WHAT TO DO
From the first line to the last, restate the records word for word, skipping the pictures.

(Front-end code change data)
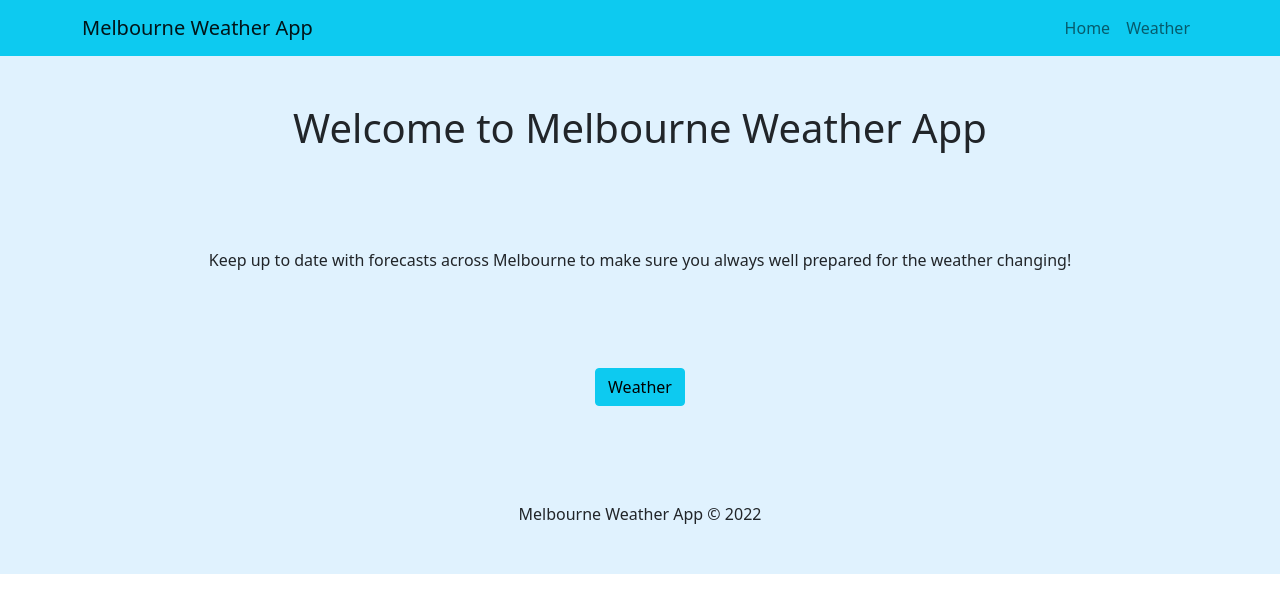
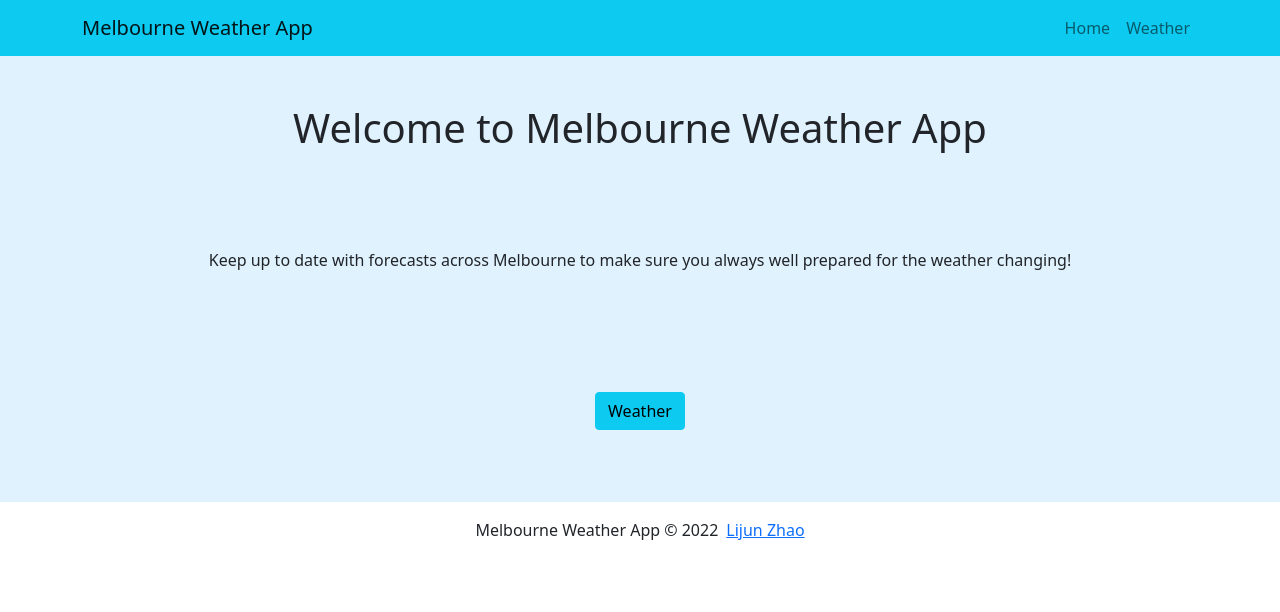
Before and after one commit to lindazhao678/weather-app, a React (Create React App) app: page / in a window 1280 px wide. Shown: the top 612 px of the page. Built offline with nearby package versions, Linux system fonts and the light colour scheme.

Commit message:
portfolio link added

```diff
--- a/src/App.js
+++ b/src/App.js
@@ -12,13 +12,11 @@ function App() {
     <div className="app">
       <Router>
         <Header />
-        <div className='main'>
-          <Routes>
-            <Route path="/" element={<Home />}></Route>
-            <Route path="/weather" element={<Weather />}></Route>
-          </Routes>
-          <Footer />
-        </div>
+        <Routes>
+          <Route path="/" element={<Home />}></Route>
+          <Route path="/weather" element={<Weather />}></Route>
+        </Routes>
+        <Footer />
       </Router>
     </div >
   );
--- a/src/components/Footer.jsx
+++ b/src/components/Footer.jsx
@@ -6,8 +6,8 @@ function Footer() {
   }
 
   return (
-    <footer className="footer text-center py-5">
-    Melbourne Weather App &copy; {getCurrentYear()}
+    <footer className="footer text-center py-3">
+    Melbourne Weather App &copy; {getCurrentYear()}<a className="ms-2 footer-link" href="https://lijunzhao.com" target="_blank" rel="noreferrer">Lijun Zhao</a>
   </footer>
   )
 }
--- a/src/pages/Home.jsx
+++ b/src/pages/Home.jsx
@@ -4,6 +4,7 @@ import { Link } from "react-router-dom";
 
 function Home() {
   return (
+    <div className='main'>
     <Container>
       <div id="hero-section" className="py-5">
         <h1>Welcome to Melbourne Weather App</h1>
@@ -11,11 +12,12 @@ function Home() {
           Keep up to date with forecasts across Melbourne to make sure you
           always well prepared for the weather changing!
         </p>
-        <Link className="btn btn-info" to="/weather">
+        <Link className="btn btn-info my-4" to="/weather">
           Weather
         </Link>
       </div>
     </Container>
+    </div>
   );
 }
 
```
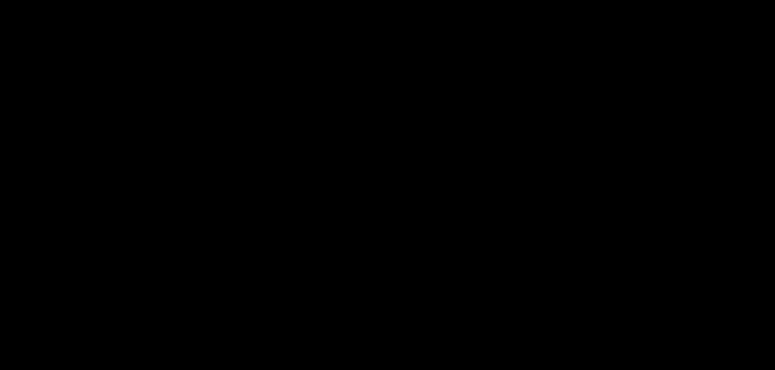
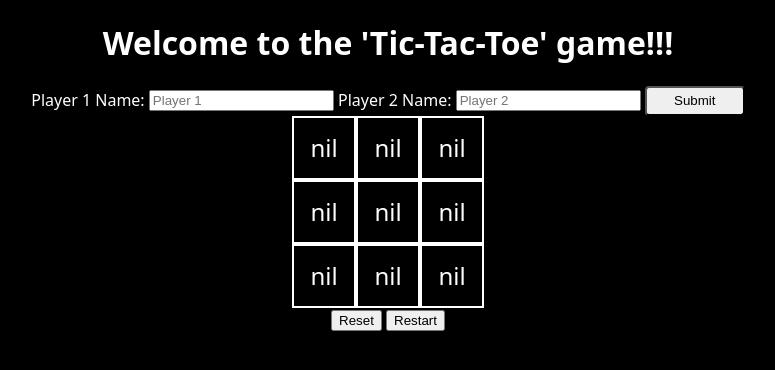
Before and after one commit to BurnIsBliss/Tic-Tac-Toe, a plain HTML site: page index.html in a window 1280 px wide. Shown: the whole page, without its empty margins (252-1027 px from the left). Drawn offline with Linux system fonts and the light colour scheme.

Commit message:
Implemented the displayController to control the display and also the validCells function to place the token

```diff
--- a/index.html
+++ b/index.html
@@ -3,12 +3,24 @@
 <head>
     <meta charset="UTF-8">
     <meta name="viewport" content="width=device-width, initial-scale=1.0">
-    <title>Tic-Tac-Toe</title>
+    <title>Tic-Tac-Toe Game</title>
     <link rel="stylesheet" href="style.css">
     <script src="script.js" defer></script>
 </head>
 <body>
-    <h1>Welcome to the game!!</h1>
+    <h1>Welcome to the 'Tic-Tac-Toe' game!!!</h1>
+    <form action="xyz.com" method="post">
+        <label for="player1Name">Player 1 Name: </label>
+        <input type="text" id="player1Name" name="player1Name" placeholder="Player 1">
+
+        <label for="player2Name">Player 2 Name: </label>
+        <input type="text" id="player2Name" name="player2Name" placeholder="Player 2">
+
+        <button class="submitForm" type="submit">Submit</button>
+    </form>
+    <div class="board"></div>
+    <button class="reset">Reset</button>
+    <button class="restart">Restart</button>
 
 </body>
 </html>
--- a/script.js
+++ b/script.js
@@ -16,6 +16,7 @@ const gameBoardVariable = (function gameBoard () {
     const getGameBoard = () => board;
 
     const placeSymbol = (valueX, valueY, playerValue) => {
+        console.log(board[valueX][valueY],valueX,valueY);
         if (board[valueX][valueY].getValue() == 0) {
             board[valueX][valueY].placeValue(playerValue);
         }
@@ -59,7 +60,7 @@ function Players (playerName = "Default Name", playerToken) {
 
     // const getActivePlayer = () => activePlayer;
 
-    return {getName, getToken, getActivePlayer};
+    return {getName, getToken};
 }
 
 // This section is responsible for controlling the flow and state of the game's turns, as well as to determine the winner
@@ -72,8 +73,6 @@ function gameController() {
     const switchPlayer = () => {
         activePlayer = activePlayer == player1?player2:player1;
     }
-
-    const getActivePlayer = () => activePlayer;
 
     const roundStatus = () => {
         let winner = 0;
@@ -117,14 +116,57 @@ function gameController() {
         }
         if (tieGame==0) winner="The game is a tie!!!";
     };
+
     const getWinnerStatus = () => winner;
 
-    return (roundStatus, getWinnerStatus, switchPlayer, getActivePlayer);
+    const getActivePlayer = () => activePlayer;
+
+    return {roundStatus, getWinnerStatus, switchPlayer, getActivePlayer};
 }
 
 function displayController() {
+    const currentBoard = gameBoardVariable.getGameBoard();
+    const gameControllerObject = gameController();
 
+    const boardContainer = document.querySelector(".board");
+    const displayGameBoard = () => {
+        let x=0, y;
+        for (let row of currentBoard) {
+            const createRowElement = document.createElement('div');
+            y = 0;
+            for (let col of row ) {
+                // console.log(col);
+                let createSingleELement = document.createElement('div');
+                createSingleELement.classList=(`${x}${y}`);
+                if (col.getValue()==0) createSingleELement.textContent = "nil";
+                else createSingleELement.textContent = col.getValue();
+                createRowElement.appendChild(createSingleELement);
+                y++;
+            }
+            boardContainer.appendChild(createRowElement);
+            x++;
+        }
+    }
+
+    const validCells = () => {
+        const validNode = document.querySelectorAll('.board > div > div');
+        validNode.forEach((node) => {
+            if (node.textContent=='nil') {
+                console.log(gameControllerObject.getActivePlayer().getToken());
+                node.addEventListener("click", () => {gameBoardVariable.placeSymbol(Number(node.className[0]),Number(node.className[1]),gameControllerObject.getActivePlayer().getToken()); gameControllerObject.switchPlayer(); console.log(gameControllerObject.getActivePlayer().getToken())});
+            }
+        })
+
+    }
+
+    return {displayGameBoard, validCells}
 }
 
+const displayControllerVariable = displayController();
+displayControllerVariable.displayGameBoard();
 
-gameBoardVariable.displayGameBoard();
+const displayControllerObject = displayController();
+displayControllerObject.validCells();
+
+// Prevent default
+const formSubmitButton = document.querySelector(".submitForm").addEventListener("click", (event) => event.preventDefault());
--- a/style.css
+++ b/style.css
@@ -1,4 +1,26 @@
 body {
     background-color: black;
-    color: whites;
+    color: white;
+    font-family: system-ui, -apple-system, BlinkMacSystemFont, 'Segoe UI', Roboto, Oxygen, Ubuntu, Cantarell, 'Open Sans', 'Helvetica Neue', sans-serif;
+    text-align: center;
 }
+
+.submitForm {
+    height: 30px;
+    width: 100px;
+    border-radius: 4px;
+}
+
+.board {
+    display: flex;
+    justify-content: center;
+}
+
+.board > div > div {
+    height: 60px;
+    width: 60px;
+    border: 2px solid white;
+    font-size: 24px;
+    display: grid;
+    align-content: center;
+}
```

RESPONSE TO THE TASK
Before and after one commit to lindazhao678/weather-app, a React (Create React App) app: page / in a window 1280 px wide. Shown: the top 612 px of the page. Built offline with nearby package versions, Linux system fonts and the light colour scheme.

Commit message:
portfolio link added

```diff
--- a/src/App.js
+++ b/src/App.js
@@ -12,13 +12,11 @@ function App() {
     <div className="app">
       <Router>
         <Header />
-        <div className='main'>
-          <Routes>
-            <Route path="/" element={<Home />}></Route>
-            <Route path="/weather" element={<Weather />}></Route>
-          </Routes>
-          <Footer />
-        </div>
+        <Routes>
+          <Route path="/" element={<Home />}></Route>
+          <Route path="/weather" element={<Weather />}></Route>
+        </Routes>
+        <Footer />
       </Router>
     </div >
   );
--- a/src/components/Footer.jsx
+++ b/src/components/Footer.jsx
@@ -6,8 +6,8 @@ function Footer() {
   }
 
   return (
-    <footer className="footer text-center py-5">
-    Melbourne Weather App &copy; {getCurrentYear()}
+    <footer className="footer text-center py-3">
+    Melbourne Weather App &copy; {getCurrentYear()}<a className="ms-2 footer-link" href="https://lijunzhao.com" target="_blank" rel="noreferrer">Lijun Zhao</a>
   </footer>
   )
 }
--- a/src/pages/Home.jsx
+++ b/src/pages/Home.jsx
@@ -4,6 +4,7 @@ import { Link } from "react-router-dom";
 
 function Home() {
   return (
+    <div className='main'>
     <Container>
       <div id="hero-section" className="py-5">
         <h1>Welcome to Melbourne Weather App</h1>
@@ -11,11 +12,12 @@ function Home() {
           Keep up to date with forecasts across Melbourne to make sure you
           always well prepared for the weather changing!
         </p>
-        <Link className="btn btn-info" to="/weather">
+        <Link className="btn btn-info my-4" to="/weather">
           Weather
         </Link>
       </div>
     </Container>
+    </div>
   );
 }
 
```
Before and after one commit to BurnIsBliss/Tic-Tac-Toe, a plain HTML site: page index.html in a window 1280 px wide. Shown: the whole page, without its empty margins (252-1027 px from the left). Drawn offline with Linux system fonts and the light colour scheme.

Commit message:
Implemented the displayController to control the display and also the validCells function to place the token

```diff
--- a/index.html
+++ b/index.html
@@ -3,12 +3,24 @@
 <head>
     <meta charset="UTF-8">
     <meta name="viewport" content="width=device-width, initial-scale=1.0">
-    <title>Tic-Tac-Toe</title>
+    <title>Tic-Tac-Toe Game</title>
     <link rel="stylesheet" href="style.css">
     <script src="script.js" defer></script>
 </head>
 <body>
-    <h1>Welcome to the game!!</h1>
+    <h1>Welcome to the 'Tic-Tac-Toe' game!!!</h1>
+    <form action="xyz.com" method="post">
+        <label for="player1Name">Player 1 Name: </label>
+        <input type="text" id="player1Name" name="player1Name" placeholder="Player 1">
+
+        <label for="player2Name">Player 2 Name: </label>
+        <input type="text" id="player2Name" name="player2Name" placeholder="Player 2">
+
+        <button class="submitForm" type="submit">Submit</button>
+    </form>
+    <div class="board"></div>
+    <button class="reset">Reset</button>
+    <button class="restart">Restart</button>
 
 </body>
 </html>
--- a/script.js
+++ b/script.js
@@ -16,6 +16,7 @@ const gameBoardVariable = (function gameBoard () {
     const getGameBoard = () => board;
 
     const placeSymbol = (valueX, valueY, playerValue) => {
+        console.log(board[valueX][valueY],valueX,valueY);
         if (board[valueX][valueY].getValue() == 0) {
             board[valueX][valueY].placeValue(playerValue);
         }
@@ -59,7 +60,7 @@ function Players (playerName = "Default Name", playerToken) {
 
     // const getActivePlayer = () => activePlayer;
 
-    return {getName, getToken, getActivePlayer};
+    return {getName, getToken};
 }
 
 // This section is responsible for controlling the flow and state of the game's turns, as well as to determine the winner
@@ -72,8 +73,6 @@ function gameController() {
     const switchPlayer = () => {
         activePlayer = activePlayer == player1?player2:player1;
     }
-
-    const getActivePlayer = () => activePlayer;
 
     const roundStatus = () => {
         let winner = 0;
@@ -117,14 +116,57 @@ function gameController() {
         }
         if (tieGame==0) winner="The game is a tie!!!";
     };
+
     const getWinnerStatus = () => winner;
 
-    return (roundStatus, getWinnerStatus, switchPlayer, getActivePlayer);
+    const getActivePlayer = () => activePlayer;
+
+    return {roundStatus, getWinnerStatus, switchPlayer, getActivePlayer};
 }
 
 function displayController() {
+    const currentBoard = gameBoardVariable.getGameBoard();
+    const gameControllerObject = gameController();
 
+    const boardContainer = document.querySelector(".board");
+    const displayGameBoard = () => {
+        let x=0, y;
+        for (let row of currentBoard) {
+            const createRowElement = document.createElement('div');
+            y = 0;
+            for (let col of row ) {
+                // console.log(col);
+                let createSingleELement = document.createElement('div');
+                createSingleELement.classList=(`${x}${y}`);
+                if (col.getValue()==0) createSingleELement.textContent = "nil";
+                else createSingleELement.textContent = col.getValue();
+                createRowElement.appendChild(createSingleELement);
+                y++;
+            }
+            boardContainer.appendChild(createRowElement);
+            x++;
+        }
+    }
+
+    const validCells = () => {
+        const validNode = document.querySelectorAll('.board > div > div');
+        validNode.forEach((node) => {
+            if (node.textContent=='nil') {
+                console.log(gameControllerObject.getActivePlayer().getToken());
+                node.addEventListener("click", () => {gameBoardVariable.placeSymbol(Number(node.className[0]),Number(node.className[1]),gameControllerObject.getActivePlayer().getToken()); gameControllerObject.switchPlayer(); console.log(gameControllerObject.getActivePlayer().getToken())});
+            }
+        })
+
+    }
+
+    return {displayGameBoard, validCells}
 }
 
+const displayControllerVariable = displayController();
+displayControllerVariable.displayGameBoard();
 
-gameBoardVariable.displayGameBoard();
+const displayControllerObject = displayController();
+displayControllerObject.validCells();
+
+// Prevent default
+const formSubmitButton = document.querySelector(".submitForm").addEventListener("click", (event) => event.preventDefault());
--- a/style.css
+++ b/style.css
@@ -1,4 +1,26 @@
 body {
     background-color: black;
-    color: whites;
+    color: white;
+    font-family: system-ui, -apple-system, BlinkMacSystemFont, 'Segoe UI', Roboto, Oxygen, Ubuntu, Cantarell, 'Open Sans', 'Helvetica Neue', sans-serif;
+    text-align: center;
 }
+
+.submitForm {
+    height: 30px;
+    width: 100px;
+    border-radius: 4px;
+}
+
+.board {
+    display: flex;
+    justify-content: center;
+}
+
+.board > div > div {
+    height: 60px;
+    width: 60px;
+    border: 2px solid white;
+    font-size: 24px;
+    display: grid;
+    align-content: center;
+}
```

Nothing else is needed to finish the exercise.